(Saved entries)
■ ■ ■ ■ ■

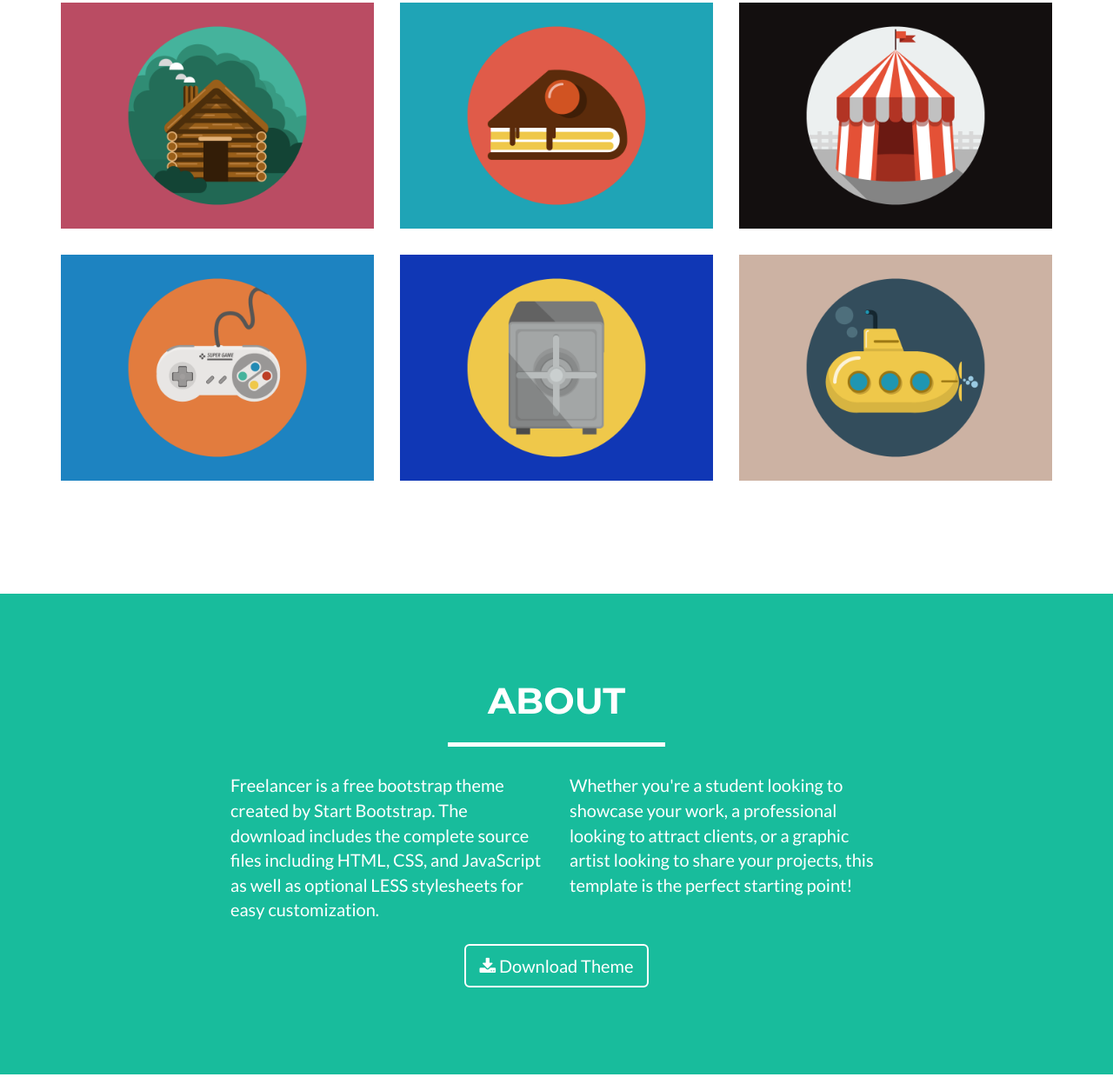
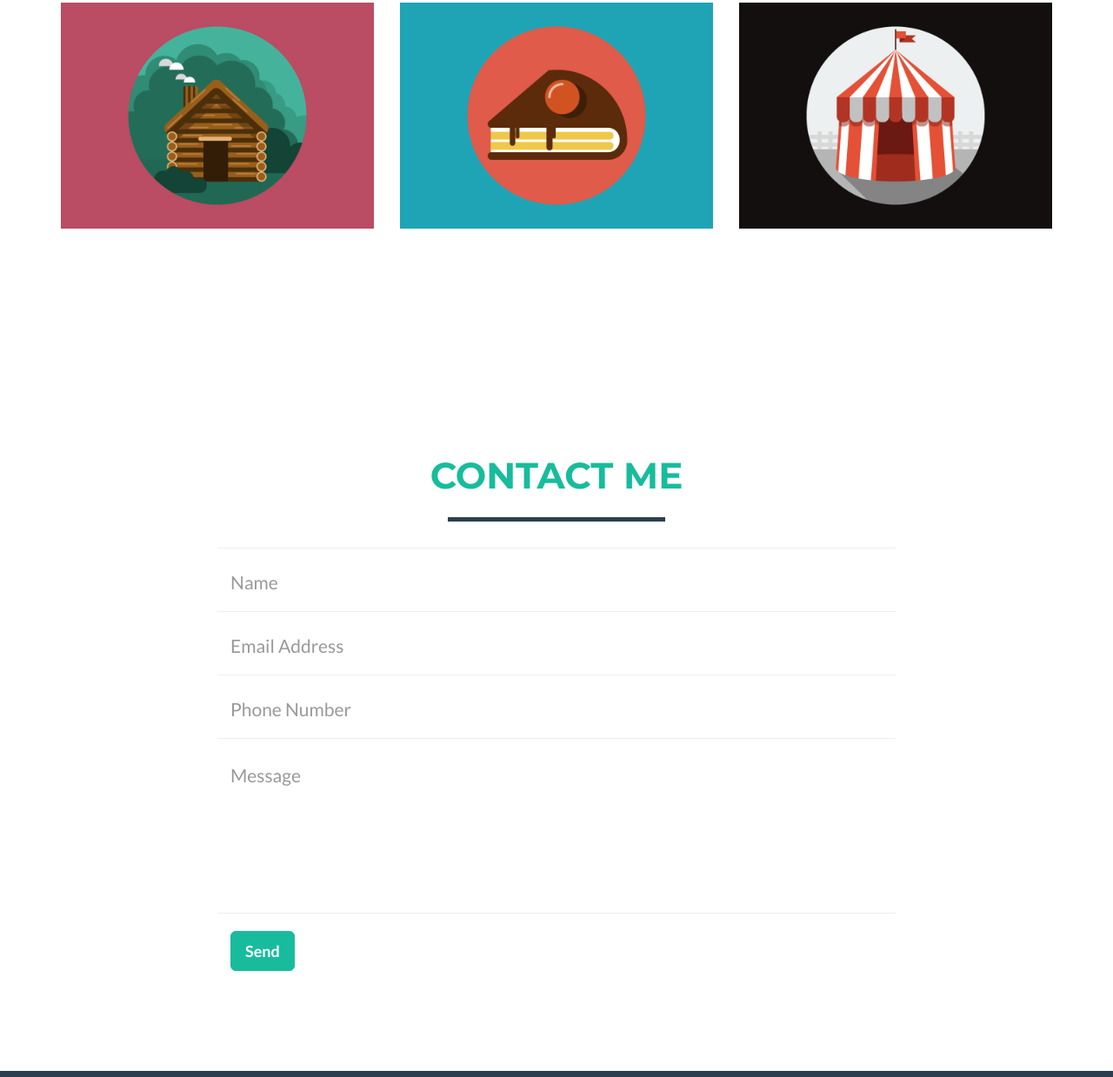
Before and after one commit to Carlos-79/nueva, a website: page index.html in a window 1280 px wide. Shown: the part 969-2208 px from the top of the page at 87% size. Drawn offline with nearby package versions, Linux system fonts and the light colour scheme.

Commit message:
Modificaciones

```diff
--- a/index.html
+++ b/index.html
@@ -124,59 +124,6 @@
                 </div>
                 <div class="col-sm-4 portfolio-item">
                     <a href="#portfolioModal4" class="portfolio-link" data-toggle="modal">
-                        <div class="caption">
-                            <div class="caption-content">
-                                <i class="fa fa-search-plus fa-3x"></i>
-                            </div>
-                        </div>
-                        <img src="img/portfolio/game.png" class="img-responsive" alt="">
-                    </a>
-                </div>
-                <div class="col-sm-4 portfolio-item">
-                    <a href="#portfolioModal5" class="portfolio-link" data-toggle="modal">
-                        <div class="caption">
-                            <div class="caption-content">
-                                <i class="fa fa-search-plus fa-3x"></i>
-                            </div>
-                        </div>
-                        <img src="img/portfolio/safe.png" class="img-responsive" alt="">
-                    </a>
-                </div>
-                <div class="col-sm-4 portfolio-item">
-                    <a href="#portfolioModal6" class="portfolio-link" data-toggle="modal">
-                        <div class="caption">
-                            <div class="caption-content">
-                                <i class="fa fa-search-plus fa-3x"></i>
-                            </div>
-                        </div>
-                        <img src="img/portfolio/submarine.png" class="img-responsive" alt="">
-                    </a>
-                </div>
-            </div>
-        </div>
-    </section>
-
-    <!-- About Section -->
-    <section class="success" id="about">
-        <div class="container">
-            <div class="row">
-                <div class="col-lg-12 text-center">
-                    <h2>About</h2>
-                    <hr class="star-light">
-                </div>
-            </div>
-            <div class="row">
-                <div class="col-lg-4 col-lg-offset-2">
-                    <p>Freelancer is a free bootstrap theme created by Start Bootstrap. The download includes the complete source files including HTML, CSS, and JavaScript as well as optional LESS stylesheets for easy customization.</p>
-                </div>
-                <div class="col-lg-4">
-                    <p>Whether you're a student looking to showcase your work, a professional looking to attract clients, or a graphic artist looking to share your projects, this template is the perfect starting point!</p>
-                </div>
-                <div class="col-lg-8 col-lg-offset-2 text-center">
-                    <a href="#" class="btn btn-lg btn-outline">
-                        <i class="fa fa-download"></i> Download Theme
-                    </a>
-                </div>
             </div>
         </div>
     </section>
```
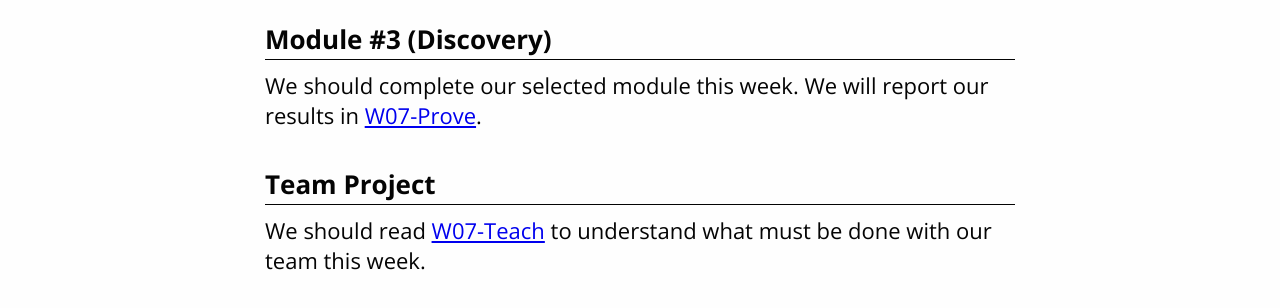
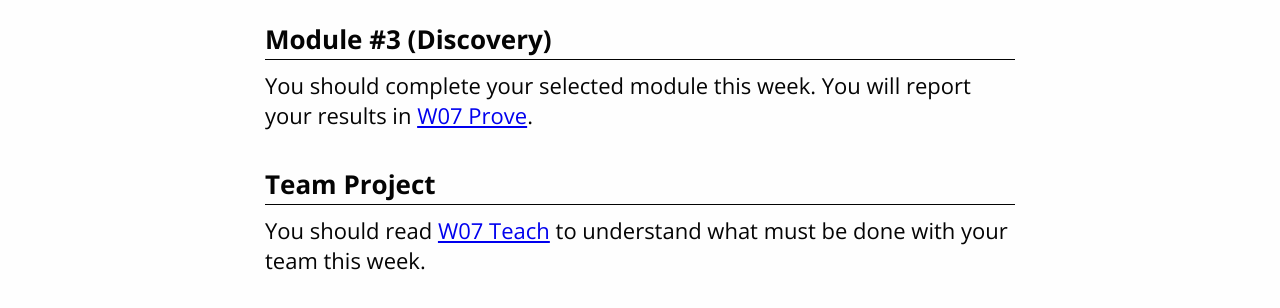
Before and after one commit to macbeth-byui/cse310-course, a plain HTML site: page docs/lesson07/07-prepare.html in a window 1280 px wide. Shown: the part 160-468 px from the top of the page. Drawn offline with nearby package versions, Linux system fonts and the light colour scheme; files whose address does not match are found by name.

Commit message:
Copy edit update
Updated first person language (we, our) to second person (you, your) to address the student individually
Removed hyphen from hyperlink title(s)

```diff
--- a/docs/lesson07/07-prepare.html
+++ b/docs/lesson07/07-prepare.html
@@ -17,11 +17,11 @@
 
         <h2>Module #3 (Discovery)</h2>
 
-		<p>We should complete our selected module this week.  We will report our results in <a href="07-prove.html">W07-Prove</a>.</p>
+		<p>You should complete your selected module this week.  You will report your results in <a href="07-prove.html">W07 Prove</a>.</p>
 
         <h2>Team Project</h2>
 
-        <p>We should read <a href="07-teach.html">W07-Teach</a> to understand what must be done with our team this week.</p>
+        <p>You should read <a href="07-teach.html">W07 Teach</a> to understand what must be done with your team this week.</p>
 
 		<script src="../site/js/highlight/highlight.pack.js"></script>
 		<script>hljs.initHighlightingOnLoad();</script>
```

■ ■ ■ ■ ■

→ Instructions for the task
Without including any pictures, reproduce the data exactly.

→ Response below
Before and after one commit to Carlos-79/nueva, a website: page index.html in a window 1280 px wide. Shown: the part 969-2208 px from the top of the page at 87% size. Drawn offline with nearby package versions, Linux system fonts and the light colour scheme.

Commit message:
Modificaciones

```diff
--- a/index.html
+++ b/index.html
@@ -124,59 +124,6 @@
                 </div>
                 <div class="col-sm-4 portfolio-item">
                     <a href="#portfolioModal4" class="portfolio-link" data-toggle="modal">
-                        <div class="caption">
-                            <div class="caption-content">
-                                <i class="fa fa-search-plus fa-3x"></i>
-                            </div>
-                        </div>
-                        <img src="img/portfolio/game.png" class="img-responsive" alt="">
-                    </a>
-                </div>
-                <div class="col-sm-4 portfolio-item">
-                    <a href="#portfolioModal5" class="portfolio-link" data-toggle="modal">
-                        <div class="caption">
-                            <div class="caption-content">
-                                <i class="fa fa-search-plus fa-3x"></i>
-                            </div>
-                        </div>
-                        <img src="img/portfolio/safe.png" class="img-responsive" alt="">
-                    </a>
-                </div>
-                <div class="col-sm-4 portfolio-item">
-                    <a href="#portfolioModal6" class="portfolio-link" data-toggle="modal">
-                        <div class="caption">
-                            <div class="caption-content">
-                                <i class="fa fa-search-plus fa-3x"></i>
-                            </div>
-                        </div>
-                        <img src="img/portfolio/submarine.png" class="img-responsive" alt="">
-                    </a>
-                </div>
-            </div>
-        </div>
-    </section>
-
-    <!-- About Section -->
-    <section class="success" id="about">
-        <div class="container">
-            <div class="row">
-                <div class="col-lg-12 text-center">
-                    <h2>About</h2>
-                    <hr class="star-light">
-                </div>
-            </div>
-            <div class="row">
-                <div class="col-lg-4 col-lg-offset-2">
-                    <p>Freelancer is a free bootstrap theme created by Start Bootstrap. The download includes the complete source files including HTML, CSS, and JavaScript as well as optional LESS stylesheets for easy customization.</p>
-                </div>
-                <div class="col-lg-4">
-                    <p>Whether you're a student looking to showcase your work, a professional looking to attract clients, or a graphic artist looking to share your projects, this template is the perfect starting point!</p>
-                </div>
-                <div class="col-lg-8 col-lg-offset-2 text-center">
-                    <a href="#" class="btn btn-lg btn-outline">
-                        <i class="fa fa-download"></i> Download Theme
-                    </a>
-                </div>
             </div>
         </div>
     </section>
```
Before and after one commit to macbeth-byui/cse310-course, a plain HTML site: page docs/lesson07/07-prepare.html in a window 1280 px wide. Shown: the part 160-468 px from the top of the page. Drawn offline with nearby package versions, Linux system fonts and the light colour scheme; files whose address does not match are found by name.

Commit message:
Copy edit update
Updated first person language (we, our) to second person (you, your) to address the student individually
Removed hyphen from hyperlink title(s)

```diff
--- a/docs/lesson07/07-prepare.html
+++ b/docs/lesson07/07-prepare.html
@@ -17,11 +17,11 @@
 
         <h2>Module #3 (Discovery)</h2>
 
-		<p>We should complete our selected module this week.  We will report our results in <a href="07-prove.html">W07-Prove</a>.</p>
+		<p>You should complete your selected module this week.  You will report your results in <a href="07-prove.html">W07 Prove</a>.</p>
 
         <h2>Team Project</h2>
 
-        <p>We should read <a href="07-teach.html">W07-Teach</a> to understand what must be done with our team this week.</p>
+        <p>You should read <a href="07-teach.html">W07 Teach</a> to understand what must be done with your team this week.</p>
 
 		<script src="../site/js/highlight/highlight.pack.js"></script>
 		<script>hljs.initHighlightingOnLoad();</script>
```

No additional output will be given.